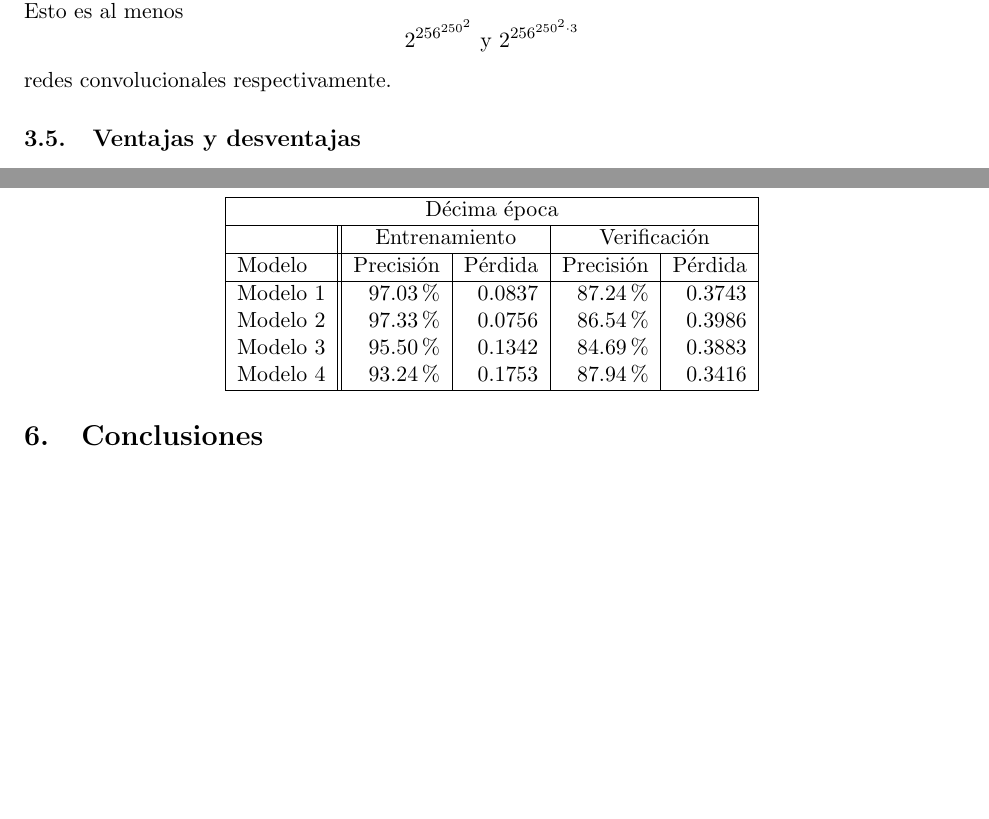
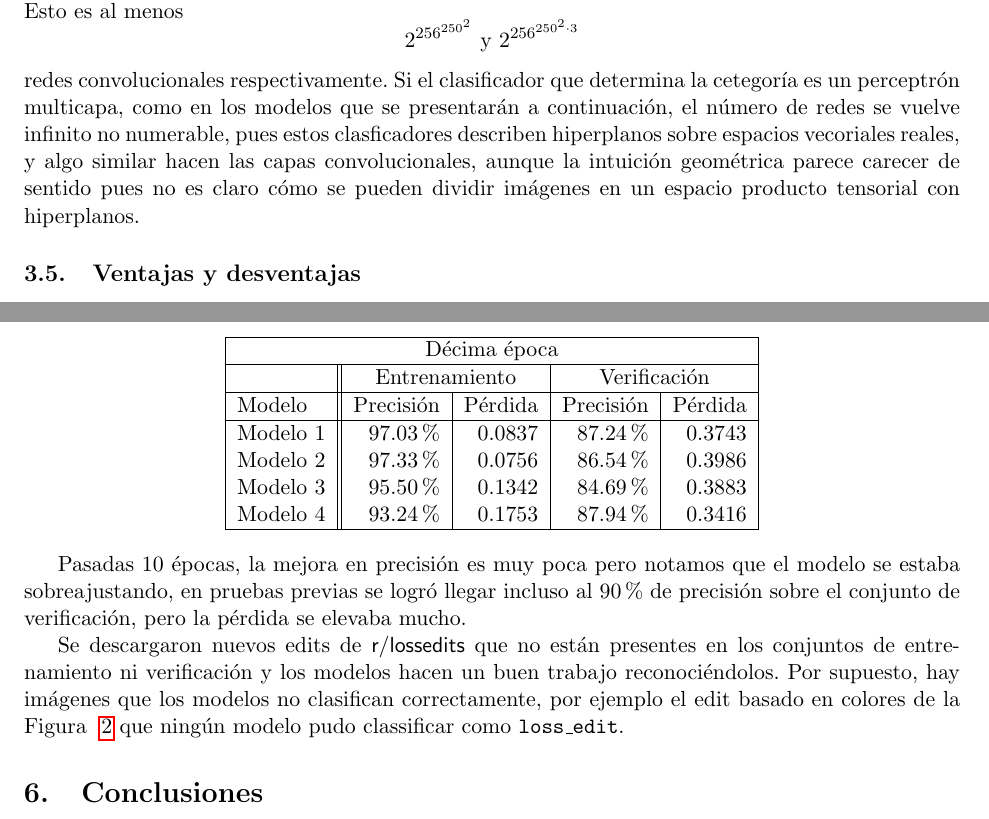
Before and after one commit to Gilberto-Lopez/Is-This-LOSS, a LaTeX document (Reporte/Proyecto02.tex): two parts of pages 3 and 7 of 7 before the commit and two parts of pages 3 and 7 of 8 after it, joined at a grey line, cut so that both start at the same text, the shorter picture padded with empty space. Compiled offline with pdfLaTeX.

Commit message:
Resultados y correcciones.

```diff
--- a/Reporte/Proyecto02.tex
+++ b/Reporte/Proyecto02.tex
@@ -153,7 +153,13 @@ Nuestro espacio de hipótesis son todas las redes convolucionales para clasficac
 de imágenes en resolución $250 \times 250$ con 1 canal en escala de grises y 3
 canales en RGB, con $K = 2$ categorías. Esto es al menos
 \[ 2^{256^{250^2}} \text{  y  } 2^{256^{250^2 \cdot 3}}\]
-redes convolucionales respectivamente.
+redes convolucionales respectivamente. Si el clasificador que determina la cetegoría
+es un perceptrón multicapa, como en los modelos que se presentarán a continuación,
+el número de redes se vuelve infinito no numerable, pues estos clasficadores
+describen hiperplanos sobre espacios vecoriales reales, y algo similar hacen las
+capas convolucionales, aunque la intuición geométrica parece carecer de sentido pues no
+es claro cómo se pueden dividir imágenes en un espacio producto tensorial con
+hiperplanos.
 
 \subsection{Ventajas y desventajas}
 
@@ -349,6 +355,17 @@ Modelo 4 & 93.24\% & 0.1753 & 87.94\% & 0.3416\\
 \end{tabular}
 \end{center}
 
+Pasadas 10 épocas, la mejora en precisión es muy poca pero notamos que el modelo
+se estaba sobreajustando, en pruebas previas se logró
+llegar incluso al 90\% de precisión sobre el conjunto de verificación, pero la
+pérdida se elevaba mucho.
+
+Se descargaron nuevos edits de \textsf{r/lossedits} que no están presentes en
+los conjuntos de entrenamiento ni verificación y los modelos hacen un buen trabajo
+reconociéndolos. Por supuesto, hay imágenes que los modelos no clasifican
+correctamente, por ejemplo el edit basado en colores de la Figura ~\ref{fig:color}
+que ningún modelo pudo classificar como \texttt{loss\_edit}.
+
 \section{Conclusiones}
 
 \begin{thebibliography}{9}
```
Also changed, not shown: Reporte/Proyecto02.tex (6 more changed lines).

Your task:
Report every line of the records that contains the word "convolucionales".

Answer space:
@@ -153,7 +153,13 @@ Nuestro espacio de hipótesis son todas las redes convolucionales para clasficac
-redes convolucionales respectivamente.
+redes convolucionales respectivamente. Si el clasificador que determina la cetegoría
+capas convolucionales, aunque la intuición geométrica parece carecer de sentido pues no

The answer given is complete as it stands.